→ Exercise objective:
Check each line of the material below, and copy it if it holds the string "network".

→ Source data:
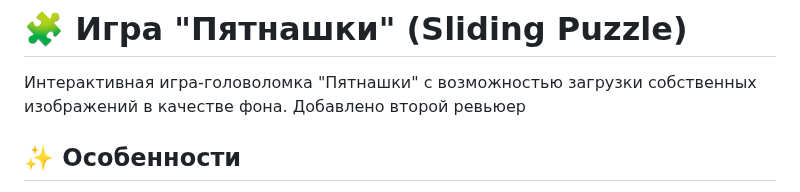
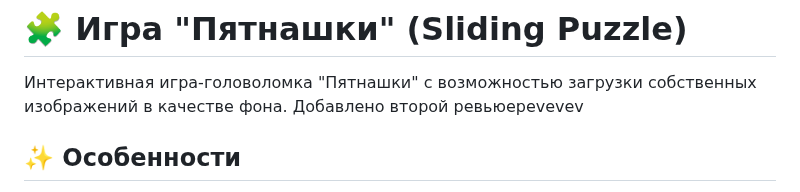
Before and after one commit to PUZZ-INC/puzzle, a Markdown page: README.md, the part around the change. Drawn GitHub-style.

Commit message:
Обновлен README.md

```diff
--- a/README.md
+++ b/README.md
@@ -1,7 +1,7 @@
 # 🧩 Игра "Пятнашки" (Sliding Puzzle)
 
 Интерактивная игра-головоломка "Пятнашки" с возможностью загрузки собственных изображений в качестве фона.
-Добавлено второй ревьюер
+Добавлено второй ревьюерevevev
 
 
 ## ✨ Особенности
```
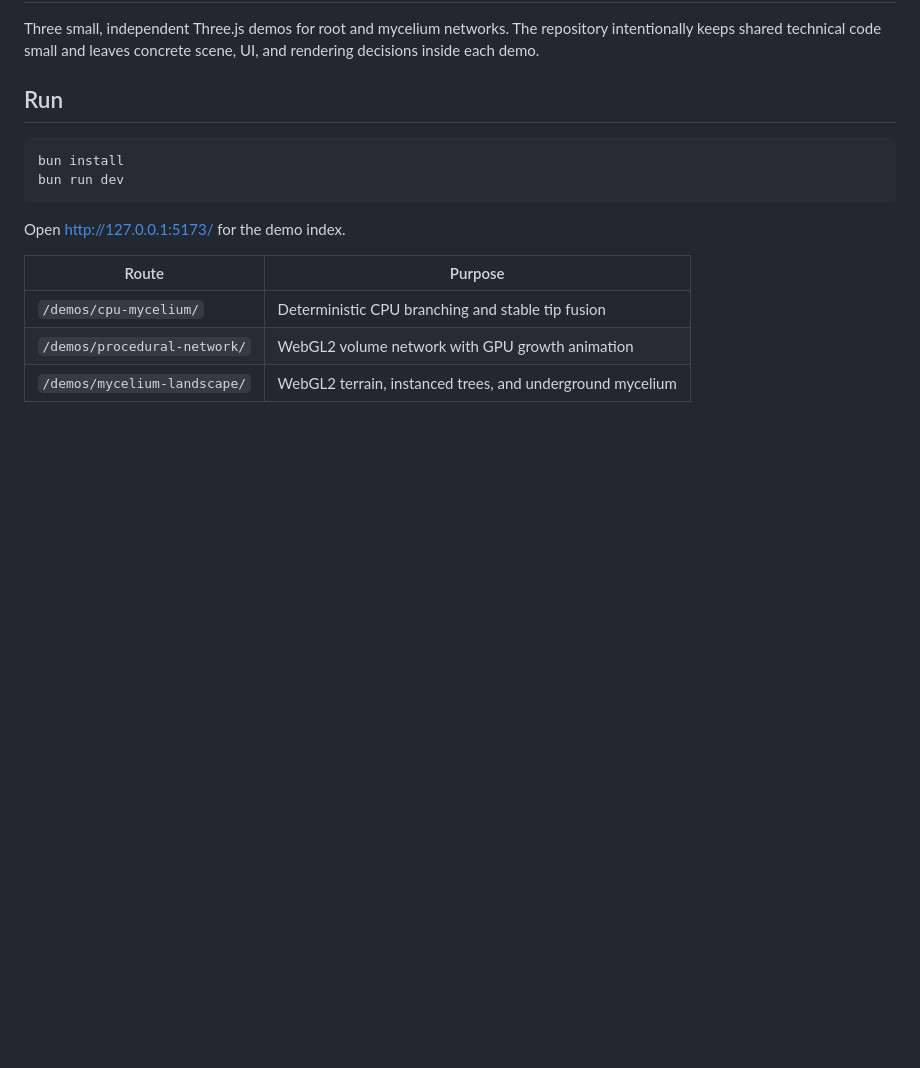
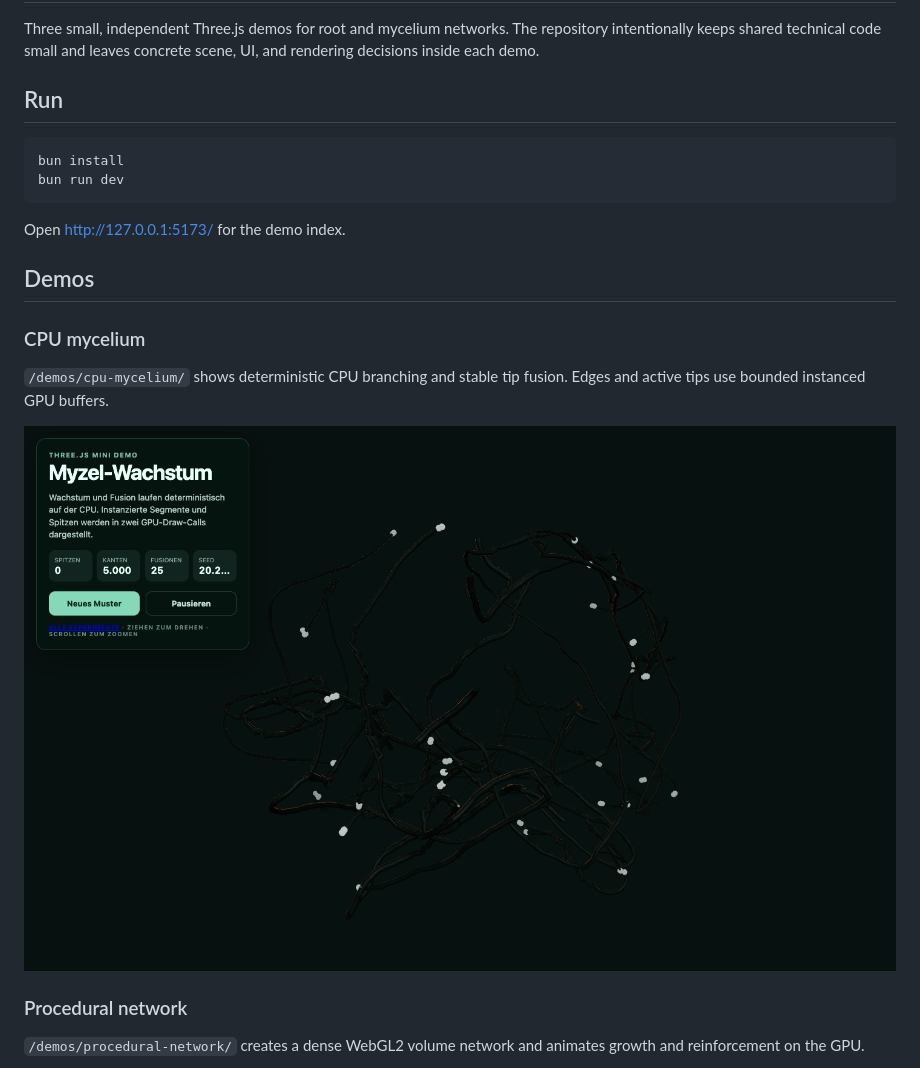
Before and after one commit to dweigend/wurzeln, a Markdown page: README.md, the part around the change printed below. Rendered like a GitHub page; pictures changed too: docs/screenshots/cpu-mycelium.png (added); blank space fills up the shorter version.

```diff
--- a/README.md
+++ b/README.md
@@ -13,8 +13,17 @@ bun run dev
 
 Open <http://127.0.0.1:5173/> for the demo index.
 
-| Route | Purpose |
-| --- | --- |
-| `/demos/cpu-mycelium/` | Deterministic CPU branching and stable tip fusion |
-| `/demos/procedural-network/` | WebGL2 volume network with GPU growth animation |
-| `/demos/mycelium-landscape/` | WebGL2 terrain, instanced trees, and underground mycelium |
+## Demos
+
+### CPU mycelium
+
+`/demos/cpu-mycelium/` shows deterministic CPU branching and stable tip
+fusion. Edges and active tips use bounded instanced GPU buffers.
+
+![CPU mycelium demo with branching network and live statistics](docs/screenshots/cpu-mycelium.png)
+
+### Procedural network
+
+`/demos/procedural-network/` creates a dense WebGL2 volume network and animates
+growth and reinforcement on the GPU.
+
```
Also changed, not shown: other parts of README.md (+8 -0 lines), docs/screenshots/mycelium-landscape.png (added), docs/screenshots/procedural-network.png (added).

→ Solution below:
-| `/demos/procedural-network/` | WebGL2 volume network with GPU growth animation |
+![CPU mycelium demo with branching network and live statistics](docs/screenshots/cpu-mycelium.png)
+### Procedural network
+`/demos/procedural-network/` creates a dense WebGL2 volume network and animates
Also changed, not shown: other parts of README.md (+8 -0 lines), docs/screenshots/mycelium-landscape.png (added), docs/screenshots/procedural-network.png (added).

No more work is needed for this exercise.